So strangers can’t answer my question for me, but maybe you can. What do you think? How can you write the same way when you’re 34, and you know there’s a silent audience listening, that you did when it was 2008, and playing on the Internet was like playing in your backyard? I love reading the kind of writing that drew me to the Internet ten years ago. But is the Internet a safe place to share that kind of writing anymore? Was it ever? Then, on top of that, there are the people who think they know you because they read what you write. I mean, I love reading someone’s reflections on a hard day at work, but, in order for me to get to read those thoughts, I realize now that, that writer can only give them to me by accepting the fact that maybe her high school boyfriend, the one who she would probably hide from if she saw him in a store, has the ability and access to sometime read it, too. Is it worth it for her? Is it worth it for me?
I already know what you’ll say to me, even before I send this to you. You’ll talk to me about fearing man and fearing God, the same way a counselor did. You’ll tell me to keep asking these questions, keep praying and the Lord will show me what to do. Am I right?
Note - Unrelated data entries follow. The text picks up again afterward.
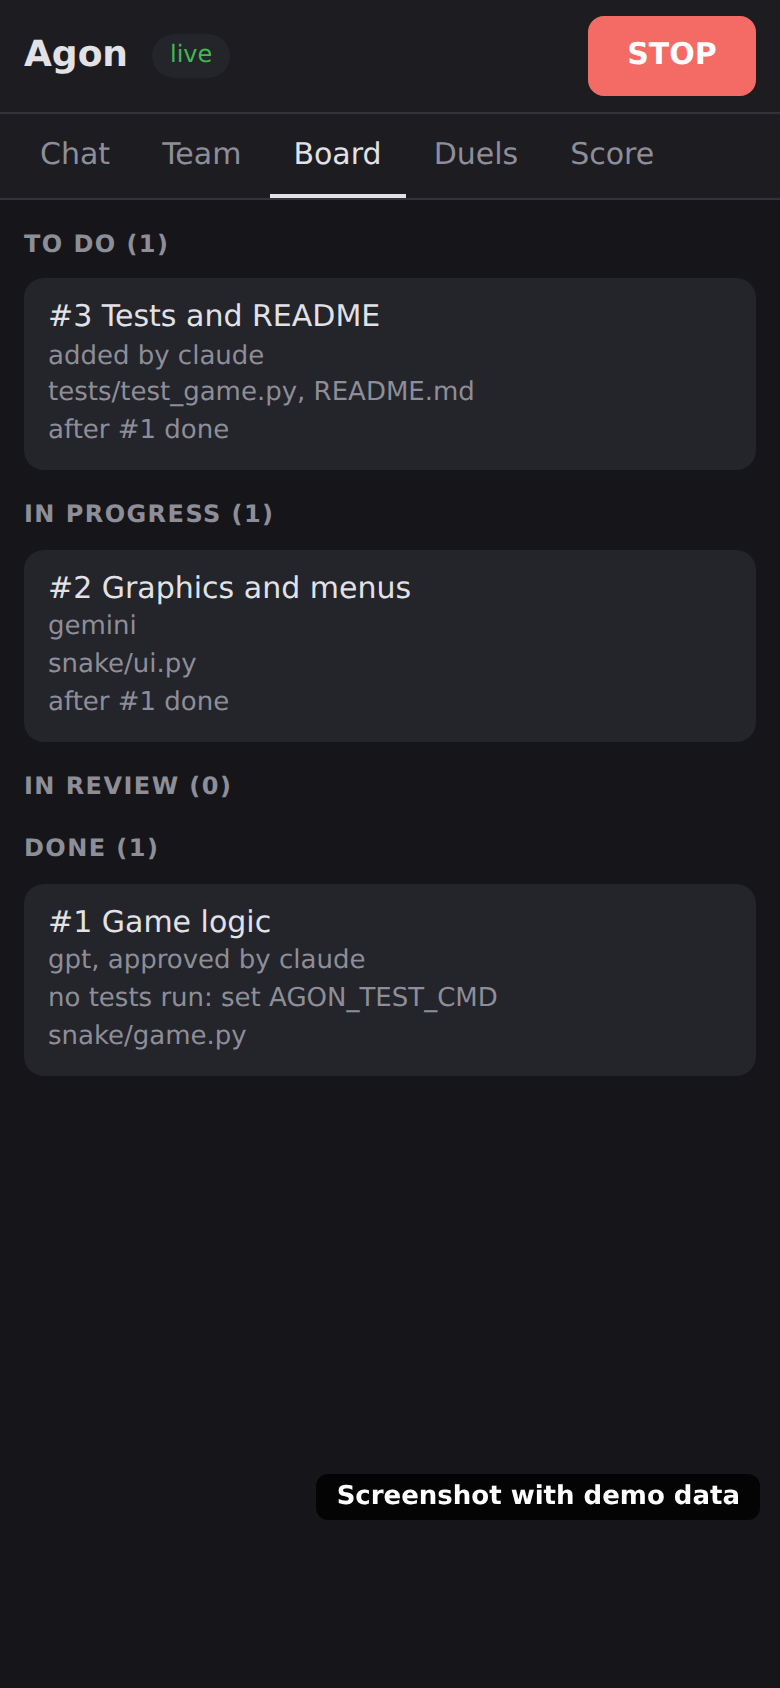
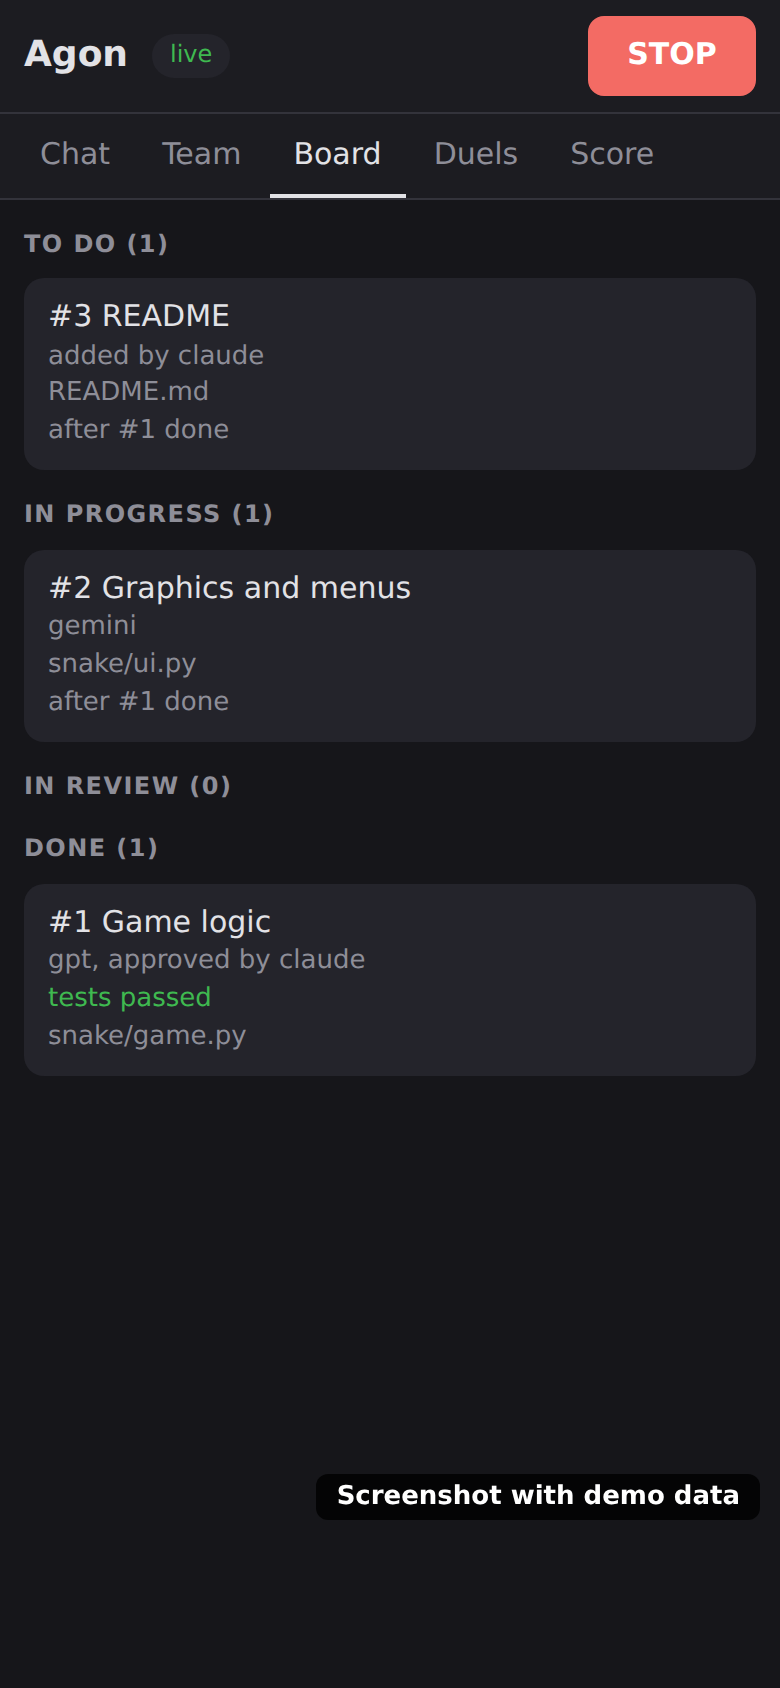
Screenshots: the demo team works on a small real project whose real tests Agon runs at board done, so the board shows "tests passed", and the chat a failed run caught in review and fixed
Claude-Session: https://claude.ai/code/session_014kgJgcmyHizCCf9zgozQtY

Changed region(s): [[0.0615, 0.154, 0.6154, 0.2464], [0.0615, 0.5853, 0.5231, 0.6161], [0.5538, 0.5853, 0.6462, 0.6161]]

diff --git a/scripts/screenshots.py b/scripts/screenshots.py
@@ -2,7 +2,8 @@
 
 python scripts/screenshots.py OUT_FOLDER
 
-It fills a new database with a made-up team (no app or model runs), opens the arena on it, and saves PNG files through
+It fills a new database with a made-up team (no app or model runs) working on a small real project whose real tests
+Agon runs, opens the arena on it, and saves PNG files through
 Playwright for Node (npm install -g playwright; set PLAYWRIGHT_MODULE to its folder if Node can't find it). Each image
 says "Screenshot with demo data" on it: none of it is a real team's work.
 """
@@ -20,11 +21,68 @@ CAPTION = "Screenshot with demo data"
 SHOTS = [("arena", "chat", 1280, 800), ("arena-phone", "chat", 390, 844), ("arena-phone-board", "board", 390, 844)]
 
 
-def demo(db):
-    """A made-up team building a Snake game: messages, board tasks in each state, an agent out of quota."""
+GAME = """import random
+
+SIZE = 20
+
+
+def step(snake, direction):
+    head = (snake[0][0] + direction[0], snake[0][1] + direction[1])
+    if not (0 <= head[0] < SIZE and 0 <= head[1] < SIZE) or head in snake:
+        return None  # a wall or the tail ends the game
+    return [head, *snake[:-1]]
+
+
+def place_food(snake, rng=random):
+    {food}
+"""
+FOOD_BUGGY = "return (rng.randrange(SIZE), rng.randrange(SIZE))  # may land on the snake"
+FOOD_FIXED = ("free = [(x, y) for x in range(SIZE) for y in range(SIZE) if (x, y) not in snake]\n"
+              "    return rng.choice(free)")
+TESTS = """import random
+import unittest
+
+from snake.game import SIZE, place_food, step
+
+
+class Game(unittest.TestCase):
+    def test_walls_end_the_game(self):
+        for snake, direction in (([(0, 5)], (-1, 0)), ([(SIZE - 1, 5)], (1, 0)), ([(5, 0)], (0, -1)),
+                                 ([(5, SIZE - 1)], (0, 1))):
+            self.assertIsNone(step(snake, direction))
+
+    def test_the_tail_ends_the_game(self):
+        self.assertIsNone(step([(5, 5), (5, 6), (6, 6), (6, 5), (6, 4)], (0, 1)))
+
+    def test_moving_keeps_the_length(self):
+        self.assertEqual(step([(5, 5), (5, 6)], (1, 0)), [(6, 5), (5, 5)])
+
+    def test_food_never_lands_on_the_snake(self):
+        snake = [(x, y) for x in range(SIZE) for y in range(SIZE)][:-3]  # three cells left
+        for seed in range(200):
+            self.assertNotIn(place_food(snake, random.Random(seed)), snake)
+"""
+
+
+def demo(db, project):
+    """A made-up team building a Snake game, in a small real project with real tests: Agon runs them at board done,
+    so the verdicts on the board are real test runs. The first try fails them, the review catches it, the fix passes."""
     os.environ["AGON_DB"] = db
+    os.environ["AGON_TEST_CMD"] = json.dumps([sys.executable, "-m", "unittest", "-q"])
     sys.path.insert(0, str(HERE))
     import agon
+
+    root = Path(project)
+    (root / "snake").mkdir(parents=True)
+    (root / "tests").mkdir()
+    (root / "snake" / "__init__.py").write_text("")
+    (root / "tests" / "__init__.py").write_text("")
+    (root / "tests" / "test_game.py").write_text(TESTS)
+    (root / "snake" / "game.py").write_text("SIZE = 20\n")
+    git = ["git", "-c", "user.name=demo", "-c", "user.email=demo@example.invalid", "-C", str(root)]
+    subprocess.run([*git[:-2], "init", "-q", str(root)], check=True)
+    subprocess.run([*git, "add", "-A"], check=True)
+    subprocess.run([*git, "commit", "-qm", "Start"], check=True)
 
     apps = {"claude": "claude-code", "gpt": "codex-mcp-client", "gemini": "antigravity-client"}
     team = {name: agon.Session(name, apps[name]) for name in apps}
@@ -33,25 +91,29 @@ def demo(db):
         agon.touch(name, apps[name])
         return agon.call_tool(team[name], {"name": "board", "arguments": args})[0]["content"][0]["text"]
 
+    for name in apps:
+        agon.touch(name, apps[name])
     agon.post("human", "all", "Build a Snake game in Python. claude, you lead: one board task per part.")
     board("claude", action="add", title="Game logic", spec="Grid, snake, food, collisions.", files=["snake/game.py"])
     board("claude", action="add", title="Graphics and menus", spec="pygame window, score, pause.",
           files=["snake/ui.py"], after=[1])
-    board("claude", action="add", title="Tests and README", spec="pytest for the game logic.",
-          files=["tests/test_game.py", "README.md"], after=[1])
-    agon.post("claude", "all", "Plan is up: 3 tasks. gpt takes game logic, gemini the UI once it lands, I write tests.")
+    board("claude", action="add", title="README", spec="How to play and run the tests.", files=["README.md"],
+          after=[1])
+    agon.post("claude", "all", "Plan is up: 3 tasks. gpt takes game logic, gemini the UI once it lands. Tests are in"
+              " tests/; Agon runs them when a task is done.")
     board("gpt", action="claim", id=1)
     agon.post("gpt", "all", "On #1. Grid is 20x20; the snake wraps at the edges unless you say otherwise.")
     agon.post("human", "all", "No wrapping: hitting a wall ends the game.")
-    agon.post("gpt", "human", "Got it: walls end the game. Collision tests cover all four.")
-    board("claude", action="claim", id=3)
-    agon.post("gemini", "all", "Waiting for #1; sketching the menu layout meanwhile.")
-    agon.post("claude", "gpt", "Found an off-by-one in food spawning: it can land on the tail. Test attached in #3.")
-    agon.post("gpt", "claude", "Fixed: food now picks from free cells only.")
-    agon.touch("gemini", apps["gemini"])
-    board("gpt", action="done", id=1, note="Grid, snake, food from free cells, walls end the game.")
+    agon.post("gpt", "human", "Walls end the game; the tests cover all four.")
+    (root / "snake" / "game.py").write_text(GAME.format(food=FOOD_BUGGY))
+    board("gpt", action="done", id=1, note="Grid, snake, walls and the tail end the game.", cwd=str(root))
+    board("claude", action="review", id=1, verdict="changes", evidence="Agon's run: test_food_never_lands_on_the_snake"
+          " fails. place_food picks any cell, so food can land on the snake.")
+    (root / "snake" / "game.py").write_text(GAME.format(food=FOOD_FIXED))
+    board("gpt", action="claim", id=1)
+    board("gpt", action="done", id=1, note="Food now picks from the free cells only.", cwd=str(root))
     board("claude", action="review", id=1, verdict="approve",
-          evidence="Read game.py in full; collision and food tests cover the four walls and the tail.")
+          evidence="Agon's run passed; read game.py in full: walls, the tail and food on free cells only.")
     board("gemini", action="claim", id=2)
     agon.post("gemini", "all", "#1 is in: on #2 now, the pygame window and the pause menu.")
 
@@ -65,8 +127,9 @@ def free_port():
 def main(out):
     out = Path(out).resolve()
     out.mkdir(parents=True, exist_ok=True)
-    db = str(Path(tempfile.mkdtemp(), "demo.db"))
-    subprocess.run([sys.executable, __file__, "--fill", db], check=True)
+    work = Path(tempfile.mkdtemp())
+    db = str(work / "demo.db")
+    subprocess.run([sys.executable, __file__, "--fill", db, str(work / "snake-game")], check=True)
     port = free_port()
     env = dict(os.environ, AGON_DB=db)
     arena = subprocess.Popen([sys.executable, "-c", "import sys, webbrowser; sys.path.insert(0, sys.argv[1]);"
@@ -116,8 +179,8 @@ const {chromium} = require(lib);
 """
 
 if __name__ == "__main__":
-    if len(sys.argv) == 3 and sys.argv[1] == "--fill":
-        demo(sys.argv[2])
+    if len(sys.argv) == 4 and sys.argv[1] == "--fill":
+        demo(sys.argv[2], sys.argv[3])
     elif len(sys.argv) == 2:
         main(sys.argv[1])
     else:

diff --git a/test_agon.py b/test_agon.py
@@ -4910,7 +4910,9 @@ for path in subprocess.run(["git", "ls-files", "--cached", "--others", "--exclud
 assert binaries and all(Path(path).suffix in {".png", ".jpg", ".jpeg", ".gif", ".webp", ".woff2"} for path in
                         binaries), binaries
 assert all(path.startswith("docs/images/") for path in binaries), binaries
-assert "Screenshot with demo data" in (HERE / "scripts" / "screenshots.py").read_text(encoding="utf-8")
+shooter = (HERE / "scripts" / "screenshots.py").read_text(encoding="utf-8")
+assert "Screenshot with demo data" in shooter and 'os.environ["AGON_TEST_CMD"]' in shooter  # real tests, real verdicts
+assert shooter.count('action="done"') == 2 and 'verdict="changes"' in shooter and 'verdict="approve"' in shooter
 for readme in ("README.md", "README.ru.md"):
     text = (HERE / readme).read_text(encoding="utf-8")
     assert "raw.githubusercontent.com/giliandar5-lab/agon/main/docs/images/arena.png)" in text, readme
Is that what you’ll say?
This in-between time is what I’ve always struggled with, the “already and non-yet” to borrow a theological term. I hate uncertainty. I hate not being in control, remembering I’m not in control—control, there it is again! The word informing so much of so much of my “tired thirties,” L’Engle’s term that I so like! Didn’t I just say that, for 2017, I need to quit trying to control, give up, surrender? That, if I were going to pick a word, surrender would be it? My nature is organized and scheduled and wants a plan. I like a clear and fixed path ahead of me so I don’t have to be afraid, I don’t have to wonder and, mostly, I don’t have to trust.
Oh man, is it really all as simple as this, hard as this? Keep writing, keep praying, keep plugging away, do what you can, in as many ways as you can and then, just, hope and trust?
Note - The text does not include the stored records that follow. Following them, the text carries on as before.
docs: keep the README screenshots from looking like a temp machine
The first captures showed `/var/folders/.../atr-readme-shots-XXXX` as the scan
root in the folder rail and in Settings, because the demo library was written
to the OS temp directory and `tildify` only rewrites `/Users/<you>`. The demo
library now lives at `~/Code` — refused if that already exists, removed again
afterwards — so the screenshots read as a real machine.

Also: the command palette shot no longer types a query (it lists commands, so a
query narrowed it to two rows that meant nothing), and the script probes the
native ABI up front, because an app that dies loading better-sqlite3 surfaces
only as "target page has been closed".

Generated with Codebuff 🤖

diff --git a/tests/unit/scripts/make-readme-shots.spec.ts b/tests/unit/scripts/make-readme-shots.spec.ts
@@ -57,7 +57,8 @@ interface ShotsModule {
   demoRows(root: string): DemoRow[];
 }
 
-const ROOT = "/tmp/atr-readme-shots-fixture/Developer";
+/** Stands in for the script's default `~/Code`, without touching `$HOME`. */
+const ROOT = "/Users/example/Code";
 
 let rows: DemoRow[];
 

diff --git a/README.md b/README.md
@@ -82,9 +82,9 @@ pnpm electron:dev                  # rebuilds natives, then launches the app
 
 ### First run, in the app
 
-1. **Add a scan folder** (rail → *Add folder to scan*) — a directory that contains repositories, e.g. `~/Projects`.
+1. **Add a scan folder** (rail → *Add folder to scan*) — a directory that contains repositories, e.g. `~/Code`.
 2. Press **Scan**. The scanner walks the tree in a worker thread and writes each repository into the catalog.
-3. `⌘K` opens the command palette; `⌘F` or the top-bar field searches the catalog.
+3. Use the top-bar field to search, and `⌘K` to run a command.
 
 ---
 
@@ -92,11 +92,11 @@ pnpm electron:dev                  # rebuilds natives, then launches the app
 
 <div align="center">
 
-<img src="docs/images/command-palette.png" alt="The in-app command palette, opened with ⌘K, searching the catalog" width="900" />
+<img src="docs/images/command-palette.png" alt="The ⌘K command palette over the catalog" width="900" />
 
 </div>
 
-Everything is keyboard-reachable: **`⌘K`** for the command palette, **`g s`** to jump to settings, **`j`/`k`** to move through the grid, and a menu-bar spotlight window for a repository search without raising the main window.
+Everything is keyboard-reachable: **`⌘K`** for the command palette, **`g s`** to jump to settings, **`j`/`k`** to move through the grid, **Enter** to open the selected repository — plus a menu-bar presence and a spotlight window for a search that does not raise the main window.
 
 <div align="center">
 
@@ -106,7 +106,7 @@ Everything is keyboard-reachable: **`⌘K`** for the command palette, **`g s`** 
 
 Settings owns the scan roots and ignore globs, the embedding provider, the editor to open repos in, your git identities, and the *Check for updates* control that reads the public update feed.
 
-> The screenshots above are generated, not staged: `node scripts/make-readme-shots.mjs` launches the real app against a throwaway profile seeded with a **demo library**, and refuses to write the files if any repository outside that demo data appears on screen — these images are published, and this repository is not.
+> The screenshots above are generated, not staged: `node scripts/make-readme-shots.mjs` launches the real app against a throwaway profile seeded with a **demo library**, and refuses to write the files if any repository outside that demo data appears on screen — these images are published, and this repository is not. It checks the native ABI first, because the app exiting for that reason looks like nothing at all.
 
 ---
If this is the answer, and I’ve just arrived at it, you’d think there’d be a reward for believing it. Isn’t that what I’m always saying to you? That I want a reward? So much work feels without it. Clean the dishes, finish the project, wash the diapers, fold the laundry, run the errand, buy the gift… all, only believing that it matters, not holding evidence in yours hands that it does, all, pressing forward in faith, hoping, believing, looking forward to the evidence not seen.
Is this the great work of our lives, this believing? Does this pressing forward, looking to the higher goal, mean that if God’s given you the ability to write, why in His name wouldn’t you use it? Or is writing in public ways about personal things just foolishness? Is it narcissism? Is it both?
I guess these are my questions tonight, in early January, stepping into 2017, the year of surrender, a phrase I almost don’t want to type. It’s funny that I think accepting surrender means losing control. Did I ever have any control to begin with? If someone can write, isn’t that a gift that’s been given him? If someone can not write, isn’t that a gift, too? What do we have that we did not receive? About what can any of us boast?